Tielle is an octopus and tomato pie that comes from the seaside town of Sète, near Montpellier. Legend has it that it was introduced to the region by Italian immigrants before it became a classic local dish. Each pie is individually sized so they are portable — ideal for picnics — and are available in many delis and supermarkets in town. They have a fishy taste that is similar to sardines in tomato sauce.
Cassoulet is commonly found all over the Languedoc region of Occitanie, although legend says that it was first created in Castelnaudary during the 100 Years War. It’s a white bean and meat stew that was created when the town was under siege against the English. Apparently, they put all the meat, beans and vegetables they had into a huge pot to create a big meal to give them the energy to keep fighting. They beat the English and won the war. Whether it’s true or not is a moot point — it’s delicious and can be found all over the south.

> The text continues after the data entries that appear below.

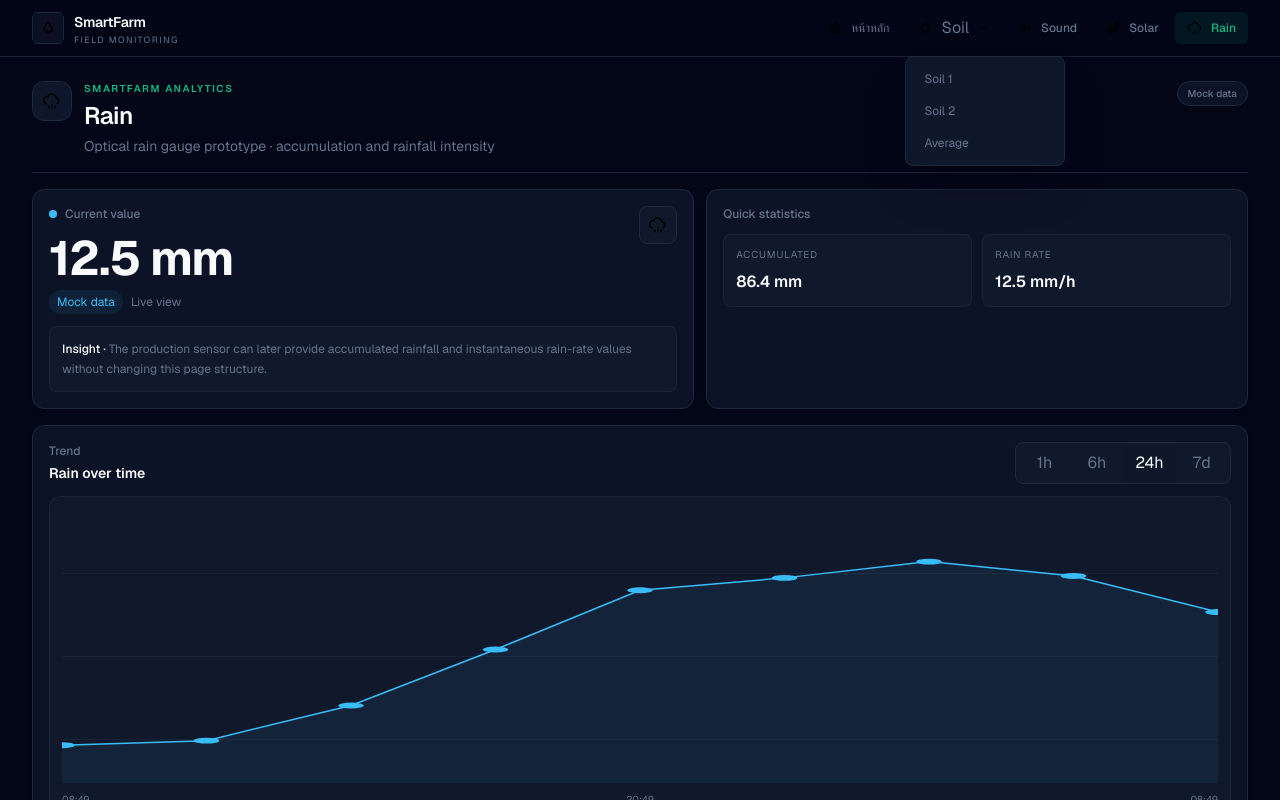
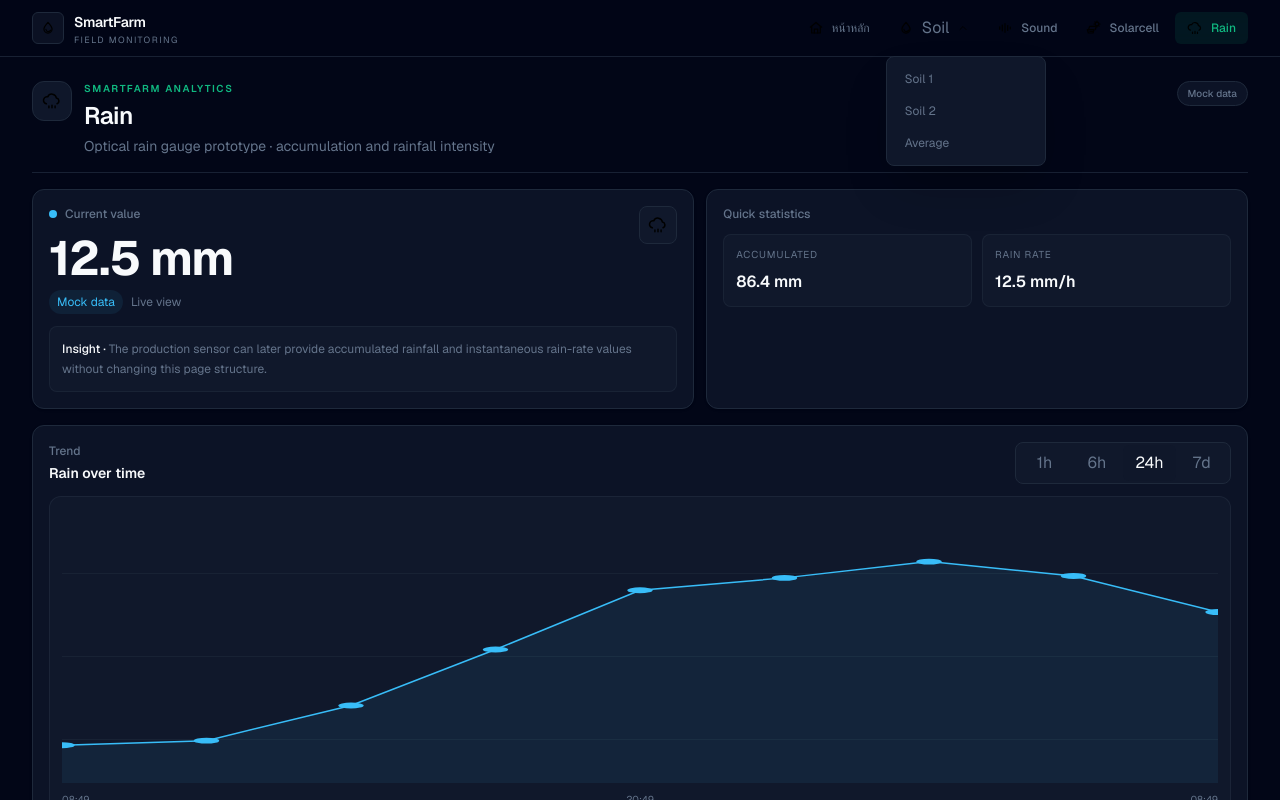
Before and after one commit to s6602025910057-collab/smartfarm, a Next.js app: page /rain in a window 1280 px wide. Both pictures are taken after a click on the button "Soil". Shown: the top 800 px of the page. Built offline with nearby package versions, Linux system fonts and the light colour scheme.

Commit message:
fix: label solarcell navigation item

```diff
--- a/components/navigation/site-nav.tsx
+++ b/components/navigation/site-nav.tsx
@@ -12,7 +12,7 @@ const items = [
     { href: "/soil/avg", label: "Average" },
   ] },
   { href: "/sound", label: "Sound", icon: "/icons/sound.svg" },
-  { href: "/solarcell", label: "Solar", icon: "/icons/solar.svg" },
+  { href: "/solarcell", label: "Solarcell", icon: "/icons/solar.svg" },
   { href: "/rain", label: "Rain", icon: "/icons/rain.svg" },
 ];
 
@@ -26,9 +26,7 @@ export function SiteNav() {
   const [soilOpen, setSoilOpen] = useState(false);
   const popoverRef = useRef<HTMLDivElement | null>(null);
 
-  useEffect(() => {
-    setSoilOpen(false);
-  }, [pathname]);
+  useEffect(() => setSoilOpen(false), [pathname]);
 
   useEffect(() => {
     function onPointerDown(event: PointerEvent) {
@@ -45,64 +43,24 @@ export function SiteNav() {
       <header className="sticky top-0 z-50 hidden border-b border-line/80 bg-background/90 backdrop-blur-md md:block">
         <div className="mx-auto flex h-14 w-full max-w-7xl items-center justify-between px-5 lg:px-8">
           <Link href="/" className="flex items-center gap-2.5" aria-label="SmartFarm home">
-            <span className="grid size-8 place-items-center rounded-md border border-line bg-surface/70 text-accent">
-              <img src="/icons/soil.svg" alt="" className="size-4" />
-            </span>
-            <div className="leading-none">
-              <div className="text-sm font-semibold tracking-tight text-foreground">SmartFarm</div>
-              <div className="mt-1 text-[9px] uppercase tracking-[0.16em] text-muted">Field monitoring</div>
-            </div>
+            <span className="grid size-8 place-items-center rounded-md border border-line bg-surface/70 text-accent"><img src="/icons/soil.svg" alt="" className="size-4" /></span>
+            <div className="leading-none"><div className="text-sm font-semibold tracking-tight text-foreground">SmartFarm</div><div className="mt-1 text-[9px] uppercase tracking-[0.16em] text-muted">Field monitoring</div></div>
           </Link>
 
           <nav className="flex items-center gap-1" aria-label="Primary navigation">
             {items.map((item) => {
               const active = isActive(pathname, item.href);
-              if (item.submenu) {
-                return (
-                  <div key={item.label} className="relative" ref={popoverRef}>
-                    <button
-                      type="button"
-                      onClick={() => setSoilOpen((open) => !open)}
-                      aria-expanded={soilOpen}
-                      className={`flex items-center gap-2 rounded-md px-3 py-2 text-xs font-medium transition ${
-                        active ? "bg-accent/10 text-accent" : "text-muted hover:bg-surface hover:text-foreground"
-                      }`}
-                    >
-                      <img src={item.icon} alt="" className="size-4" />
-                      {item.label}
-                      <img src="/icons/chevron-down.svg" alt="" className={`size-3 transition-transform ${soilOpen ? "rotate-180" : ""}`} />
-                    </button>
-                    {soilOpen ? (
-                      <div className="absolute left-0 top-[calc(100%+8px)] w-40 rounded-lg border border-line bg-surface p-1.5 shadow-2xl">
-                        {item.submenu.map((sub) => (
-                          <Link
-                            key={sub.href}
-                            href={sub.href}
-                            className={`flex items-center rounded-md px-3 py-2 text-xs transition ${
-                              pathname === sub.href ? "bg-accent/10 text-accent" : "text-muted hover:bg-muted/10 hover:text-foreground"
-                            }`}
-                          >
-                            {sub.label}
-                          </Link>
-                        ))}
-                      </div>
-                    ) : null}
-                  </div>
-                );
-              }
-
-              return (
-                <Link
-                  key={item.href}
-                  href={item.href}
-                  className={`flex items-center gap-2 rounded-md px-3 py-2 text-xs font-medium transition ${
-                    active ? "bg-accent/10 text-accent" : "text-muted hover:bg-surface hover:text-foreground"
-                  }`}
-                >
-                  <img src={item.icon} alt="" className="size-4" />
-                  {item.label}
-                </Link>
+              if (item.submenu) return (
+                <div key={item.label} className="relative" ref={popoverRef}>
+                  <button type="button" onClick={() => setSoilOpen((open) => !open)} aria-expanded={soilOpen} className={`flex items-center gap-2 rounded-md px-3 py-2 text-xs font-medium transition ${active ? "bg-accent/10 text-accent" : "text-muted hover:bg-surface hover:text-foreground"}`}>
+                    <img src={item.icon} alt="" className="size-4" />{item.label}<img src="/icons/chevron-down.svg" alt="" className={`size-3 transition-transform ${soilOpen ? "rotate-180" : ""}`} />
+                  </button>
+                  {soilOpen ? <div className="absolute left-0 top-[calc(100%+8px)] w-40 rounded-lg border border-line bg-surface p-1.5 shadow-2xl">
+                    {item.submenu.map((sub) => <Link key={sub.href} href={sub.href} className={`flex items-center rounded-md px-3 py-2 text-xs transition ${pathname === sub.href ? "bg-accent/10 text-accent" : "text-muted hover:bg-muted/10 hover:text-foreground"}`}>{sub.label}</Link>)}
+                  </div> : null}
+                </div>
               );
+              return <Link key={item.href} href={item.href} className={`flex items-center gap-2 rounded-md px-3 py-2 text-xs font-medium transition ${active ? "bg-accent/10 text-accent" : "text-muted hover:bg-surface hover:text-foreground"}`}><img src={item.icon} alt="" className="size-4" />{item.label}</Link>;
             })}
           </nav>
         </div>
@@ -112,62 +70,11 @@ export function SiteNav() {
         <div className="mx-auto grid h-16 max-w-xl grid-cols-5 px-2">
           {items.map((item) => {
             const active = item.submenu ? soilActive : isActive(pathname, item.href);
-            if (item.submenu) {
-              return (
-                <button
-                  key={item.label}
-                  type="button"
-                  onClick={() => setSoilOpen(true)}
-                  aria-expanded={soilOpen}
-                  aria-label={item.label}
-                  className={`relative flex flex-col items-center justify-center gap-1 transition ${active ? "text-accent" : "text-muted"}`}
-                >
-                  <span className={`grid size-9 place-items-center rounded-xl ${active ? "bg-accent/10" : ""}`}>
-                    <img src={item.icon} alt="" className="size-5" />
-                  </span>
-                  <span className="sr-only">{item.label}</span>
-                  {active ? <span className="absolute bottom-1 size-1 rounded-full bg-accent" /> : null}
-                </button>
-              );
-            }
-
-            return (
-              <Link
-                key={item.href}
-                href={item.href}
-                aria-label={item.label}
-                className={`relative flex flex-col items-center justify-center gap-1 transition ${active ? "text-accent" : "text-muted"}`}
-              >
-                <span className={`grid size-9 place-items-center rounded-xl ${active ? "bg-accent/10" : ""}`}>
-                  <img src={item.icon} alt="" className="size-5" />
-                </span>
-                <span className="sr-only">{item.label}</span>
-                {active ? <span className="absolute bottom-1 size-1 rounded-full bg-accent" /> : null}
-              </Link>
-            );
+            if (item.submenu) return <button key={item.label} type="button" onClick={() => setSoilOpen(true)} aria-expanded={soilOpen} aria-label={item.label} className={`relative flex items-center justify-center transition ${active ? "text-accent" : "text-muted"}`}><span className={`grid size-9 place-items-center rounded-xl ${active ? "bg-accent/10" : ""}`}><img src={item.icon} alt="" className="size-5" /></span>{active ? <span className="absolute bottom-1 size-1 rounded-full bg-accent" /> : null}</button>;
+            return <Link key={item.href} href={item.href} aria-label={item.label} className={`relative flex items-center justify-center transition ${active ? "text-accent" : "text-muted"}`}><span className={`grid size-9 place-items-center rounded-xl ${active ? "bg-accent/10" : ""}`}><img src={item.icon} alt="" className="size-5" /></span>{active ? <span className="absolute bottom-1 size-1 rounded-full bg-accent" /> : null}</Link>;
           })}
         </div>
-
-        {soilOpen ? (
-          <div className="border-t border-line bg-surface/95 px-3 pb-3 pt-2 shadow-2xl">
-            <div className="mx-auto max-w-xl rounded-xl border border-line bg-background p-2">
-              <div className="px-2 pb-1 pt-1 text-[10px] font-semibold uppercase tracking-[0.14em] text-muted">Soil</div>
-              <div className="grid grid-cols-3 gap-1">
-                {items[1].submenu?.map((sub) => (
-                  <Link
-                    key={sub.href}
-                    href={sub.href}
-                    className={`rounded-lg px-3 py-2 text-center text-xs font-medium transition ${
-                      pathname === sub.href ? "bg-accent/10 text-accent" : "text-muted hover:bg-muted/10 hover:text-foreground"
-                    }`}
-                  >
-                    {sub.label}
-                  </Link>
-                ))}
-              </div>
-            </div>
-          </div>
-        ) : null}
+        {soilOpen ? <div className="border-t border-line bg-surface/95 px-3 pb-3 pt-2 shadow-2xl"><div className="mx-auto max-w-xl rounded-xl border border-line bg-background p-2"><div className="px-2 pb-1 pt-1 text-[10px] font-semibold uppercase tracking-[0.14em] text-muted">Soil</div><div className="grid grid-cols-3 gap-1">{items[1].submenu?.map((sub) => <Link key={sub.href} href={sub.href} className={`rounded-lg px-3 py-2 text-center text-xs font-medium transition ${pathname === sub.href ? "bg-accent/10 text-accent" : "text-muted hover:bg-muted/10 hover:text-foreground"}`}>{sub.label}</Link>)}</div></div></div> : null}
       </nav>
     </>
   );
```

‘Farcir’ in French means to stuff, and that is exactly what this Provençal dish is, a stuffed vegetable. You start by gutting the vegetable of your choice by taking all the insides of the courgette, pepper or tomato out. You then add the insides to a meat mixture of some kind, maybe beef or veal and cook it all together with herbs to make something that resembles minced meat. You then add the minced meat mixture back to the original vegetables and bake them in the oven. Et voila! Simply delicious, hot or cold.
Daube is a traditional Provençal dish that can be found all over the region. It’s a stew that is made with cheaper cuts of beef and left overnight (ideally) to fuse with vegetables, red wine and the local herb, Herbes de Provence. The Daube Avignonnaise, from Avignon, is made instead with lamb and white wine and just as delicious.
This dish can be tricky to find but if you’re lucky you might stumble across it in a small village. In the Occitan language, ‘escoubilles’ means garbage, and this stew would be made up of all the week’s leftovers. It includes mushrooms, green olives, potatoes and meat, possibly veal, sausages and gizzards. Yummy.